TASK - Each of the entries beneath this task should be written out exactly.

——

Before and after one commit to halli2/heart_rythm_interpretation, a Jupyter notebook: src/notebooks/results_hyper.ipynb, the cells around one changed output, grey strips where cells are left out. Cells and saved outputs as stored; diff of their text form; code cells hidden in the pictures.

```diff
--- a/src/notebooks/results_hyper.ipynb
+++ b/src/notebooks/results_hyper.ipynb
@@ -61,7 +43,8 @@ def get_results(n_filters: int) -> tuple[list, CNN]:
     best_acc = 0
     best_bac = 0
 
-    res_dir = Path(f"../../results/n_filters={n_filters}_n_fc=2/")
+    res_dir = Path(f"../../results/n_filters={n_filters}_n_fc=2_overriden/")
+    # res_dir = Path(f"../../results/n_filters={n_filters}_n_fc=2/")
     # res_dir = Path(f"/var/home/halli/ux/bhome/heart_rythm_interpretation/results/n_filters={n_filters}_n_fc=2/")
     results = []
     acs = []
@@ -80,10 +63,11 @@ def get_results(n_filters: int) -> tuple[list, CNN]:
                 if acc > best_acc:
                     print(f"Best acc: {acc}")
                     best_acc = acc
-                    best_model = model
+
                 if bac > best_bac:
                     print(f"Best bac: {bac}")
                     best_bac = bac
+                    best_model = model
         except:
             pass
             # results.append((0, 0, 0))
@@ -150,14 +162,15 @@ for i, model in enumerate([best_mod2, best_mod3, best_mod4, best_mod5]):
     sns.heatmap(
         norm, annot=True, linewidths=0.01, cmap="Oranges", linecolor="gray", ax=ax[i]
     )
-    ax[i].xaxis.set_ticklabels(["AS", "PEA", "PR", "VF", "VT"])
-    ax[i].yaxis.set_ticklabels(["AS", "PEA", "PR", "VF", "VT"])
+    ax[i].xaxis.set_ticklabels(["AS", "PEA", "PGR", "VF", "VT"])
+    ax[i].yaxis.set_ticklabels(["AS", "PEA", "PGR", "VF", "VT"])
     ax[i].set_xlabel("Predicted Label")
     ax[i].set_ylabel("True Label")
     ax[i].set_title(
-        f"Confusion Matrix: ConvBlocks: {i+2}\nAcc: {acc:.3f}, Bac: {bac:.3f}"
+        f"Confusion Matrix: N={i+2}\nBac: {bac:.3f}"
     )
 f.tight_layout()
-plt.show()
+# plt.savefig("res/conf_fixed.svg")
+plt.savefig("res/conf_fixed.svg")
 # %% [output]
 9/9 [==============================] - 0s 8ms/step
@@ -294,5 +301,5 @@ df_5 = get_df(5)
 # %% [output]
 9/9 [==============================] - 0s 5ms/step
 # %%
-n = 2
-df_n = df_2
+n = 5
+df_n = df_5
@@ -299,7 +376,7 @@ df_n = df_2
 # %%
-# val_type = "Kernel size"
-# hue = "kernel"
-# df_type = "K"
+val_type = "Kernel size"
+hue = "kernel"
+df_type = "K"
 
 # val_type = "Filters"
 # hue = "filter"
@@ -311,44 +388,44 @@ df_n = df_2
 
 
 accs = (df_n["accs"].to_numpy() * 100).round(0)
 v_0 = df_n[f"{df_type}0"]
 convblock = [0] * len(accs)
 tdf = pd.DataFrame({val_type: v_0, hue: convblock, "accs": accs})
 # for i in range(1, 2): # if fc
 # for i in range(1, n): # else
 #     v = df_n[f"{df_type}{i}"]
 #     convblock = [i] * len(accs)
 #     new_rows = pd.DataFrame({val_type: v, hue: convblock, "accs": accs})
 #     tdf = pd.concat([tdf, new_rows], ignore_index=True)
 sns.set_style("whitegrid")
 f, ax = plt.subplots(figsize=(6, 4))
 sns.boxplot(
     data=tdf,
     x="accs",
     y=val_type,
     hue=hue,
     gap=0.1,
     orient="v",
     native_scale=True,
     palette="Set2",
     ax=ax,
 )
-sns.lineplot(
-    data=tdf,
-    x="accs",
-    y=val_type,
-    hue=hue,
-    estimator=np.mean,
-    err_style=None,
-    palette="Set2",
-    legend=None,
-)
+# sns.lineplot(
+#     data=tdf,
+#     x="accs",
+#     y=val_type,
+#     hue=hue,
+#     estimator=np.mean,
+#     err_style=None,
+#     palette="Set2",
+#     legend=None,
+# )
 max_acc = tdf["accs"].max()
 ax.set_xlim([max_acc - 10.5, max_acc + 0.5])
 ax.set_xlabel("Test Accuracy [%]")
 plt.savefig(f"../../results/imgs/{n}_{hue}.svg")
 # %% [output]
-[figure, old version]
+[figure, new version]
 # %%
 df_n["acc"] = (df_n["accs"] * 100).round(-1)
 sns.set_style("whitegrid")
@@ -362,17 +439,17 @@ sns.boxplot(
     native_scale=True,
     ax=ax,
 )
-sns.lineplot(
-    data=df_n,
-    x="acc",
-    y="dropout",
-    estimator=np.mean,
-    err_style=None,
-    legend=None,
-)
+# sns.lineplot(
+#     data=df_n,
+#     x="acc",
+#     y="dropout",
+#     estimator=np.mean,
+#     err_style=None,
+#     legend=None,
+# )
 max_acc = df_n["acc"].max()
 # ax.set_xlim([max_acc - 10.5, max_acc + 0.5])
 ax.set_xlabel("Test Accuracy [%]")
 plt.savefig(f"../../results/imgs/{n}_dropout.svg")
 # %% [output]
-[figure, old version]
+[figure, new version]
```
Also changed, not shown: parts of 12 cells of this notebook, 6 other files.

——

WRITTEN SOLUTION -
Before and after one commit to halli2/heart_rythm_interpretation, a Jupyter notebook: src/notebooks/results_hyper.ipynb, the cells around one changed output, grey strips where cells are left out. Cells and saved outputs as stored; diff of their text form; code cells hidden in the pictures.

```diff
--- a/src/notebooks/results_hyper.ipynb
+++ b/src/notebooks/results_hyper.ipynb
@@ -61,7 +43,8 @@ def get_results(n_filters: int) -> tuple[list, CNN]:
     best_acc = 0
     best_bac = 0
 
-    res_dir = Path(f"../../results/n_filters={n_filters}_n_fc=2/")
+    res_dir = Path(f"../../results/n_filters={n_filters}_n_fc=2_overriden/")
+    # res_dir = Path(f"../../results/n_filters={n_filters}_n_fc=2/")
     # res_dir = Path(f"/var/home/halli/ux/bhome/heart_rythm_interpretation/results/n_filters={n_filters}_n_fc=2/")
     results = []
     acs = []
@@ -80,10 +63,11 @@ def get_results(n_filters: int) -> tuple[list, CNN]:
                 if acc > best_acc:
                     print(f"Best acc: {acc}")
                     best_acc = acc
-                    best_model = model
+
                 if bac > best_bac:
                     print(f"Best bac: {bac}")
                     best_bac = bac
+                    best_model = model
         except:
             pass
             # results.append((0, 0, 0))
@@ -150,14 +162,15 @@ for i, model in enumerate([best_mod2, best_mod3, best_mod4, best_mod5]):
     sns.heatmap(
         norm, annot=True, linewidths=0.01, cmap="Oranges", linecolor="gray", ax=ax[i]
     )
-    ax[i].xaxis.set_ticklabels(["AS", "PEA", "PR", "VF", "VT"])
-    ax[i].yaxis.set_ticklabels(["AS", "PEA", "PR", "VF", "VT"])
+    ax[i].xaxis.set_ticklabels(["AS", "PEA", "PGR", "VF", "VT"])
+    ax[i].yaxis.set_ticklabels(["AS", "PEA", "PGR", "VF", "VT"])
     ax[i].set_xlabel("Predicted Label")
     ax[i].set_ylabel("True Label")
     ax[i].set_title(
-        f"Confusion Matrix: ConvBlocks: {i+2}\nAcc: {acc:.3f}, Bac: {bac:.3f}"
+        f"Confusion Matrix: N={i+2}\nBac: {bac:.3f}"
     )
 f.tight_layout()
-plt.show()
+# plt.savefig("res/conf_fixed.svg")
+plt.savefig("res/conf_fixed.svg")
 # %% [output]
 9/9 [==============================] - 0s 8ms/step
@@ -294,5 +301,5 @@ df_5 = get_df(5)
 # %% [output]
 9/9 [==============================] - 0s 5ms/step
 # %%
-n = 2
-df_n = df_2
+n = 5
+df_n = df_5
@@ -299,7 +376,7 @@ df_n = df_2
 # %%
-# val_type = "Kernel size"
-# hue = "kernel"
-# df_type = "K"
+val_type = "Kernel size"
+hue = "kernel"
+df_type = "K"
 
 # val_type = "Filters"
 # hue = "filter"
@@ -311,44 +388,44 @@ df_n = df_2
 
 
 accs = (df_n["accs"].to_numpy() * 100).round(0)
 v_0 = df_n[f"{df_type}0"]
 convblock = [0] * len(accs)
 tdf = pd.DataFrame({val_type: v_0, hue: convblock, "accs": accs})
 # for i in range(1, 2): # if fc
 # for i in range(1, n): # else
 #     v = df_n[f"{df_type}{i}"]
 #     convblock = [i] * len(accs)
 #     new_rows = pd.DataFrame({val_type: v, hue: convblock, "accs": accs})
 #     tdf = pd.concat([tdf, new_rows], ignore_index=True)
 sns.set_style("whitegrid")
 f, ax = plt.subplots(figsize=(6, 4))
 sns.boxplot(
     data=tdf,
     x="accs",
     y=val_type,
     hue=hue,
     gap=0.1,
     orient="v",
     native_scale=True,
     palette="Set2",
     ax=ax,
 )
-sns.lineplot(
-    data=tdf,
-    x="accs",
-    y=val_type,
-    hue=hue,
-    estimator=np.mean,
-    err_style=None,
-    palette="Set2",
-    legend=None,
-)
+# sns.lineplot(
+#     data=tdf,
+#     x="accs",
+#     y=val_type,
+#     hue=hue,
+#     estimator=np.mean,
+#     err_style=None,
+#     palette="Set2",
+#     legend=None,
+# )
 max_acc = tdf["accs"].max()
 ax.set_xlim([max_acc - 10.5, max_acc + 0.5])
 ax.set_xlabel("Test Accuracy [%]")
 plt.savefig(f"../../results/imgs/{n}_{hue}.svg")
 # %% [output]
-[figure, old version]
+[figure, new version]
 # %%
 df_n["acc"] = (df_n["accs"] * 100).round(-1)
 sns.set_style("whitegrid")
@@ -362,17 +439,17 @@ sns.boxplot(
     native_scale=True,
     ax=ax,
 )
-sns.lineplot(
-    data=df_n,
-    x="acc",
-    y="dropout",
-    estimator=np.mean,
-    err_style=None,
-    legend=None,
-)
+# sns.lineplot(
+#     data=df_n,
+#     x="acc",
+#     y="dropout",
+#     estimator=np.mean,
+#     err_style=None,
+#     legend=None,
+# )
 max_acc = df_n["acc"].max()
 # ax.set_xlim([max_acc - 10.5, max_acc + 0.5])
 ax.set_xlabel("Test Accuracy [%]")
 plt.savefig(f"../../results/imgs/{n}_dropout.svg")
 # %% [output]
-[figure, old version]
+[figure, new version]
```
Also changed, not shown: parts of 12 cells of this notebook, 6 other files.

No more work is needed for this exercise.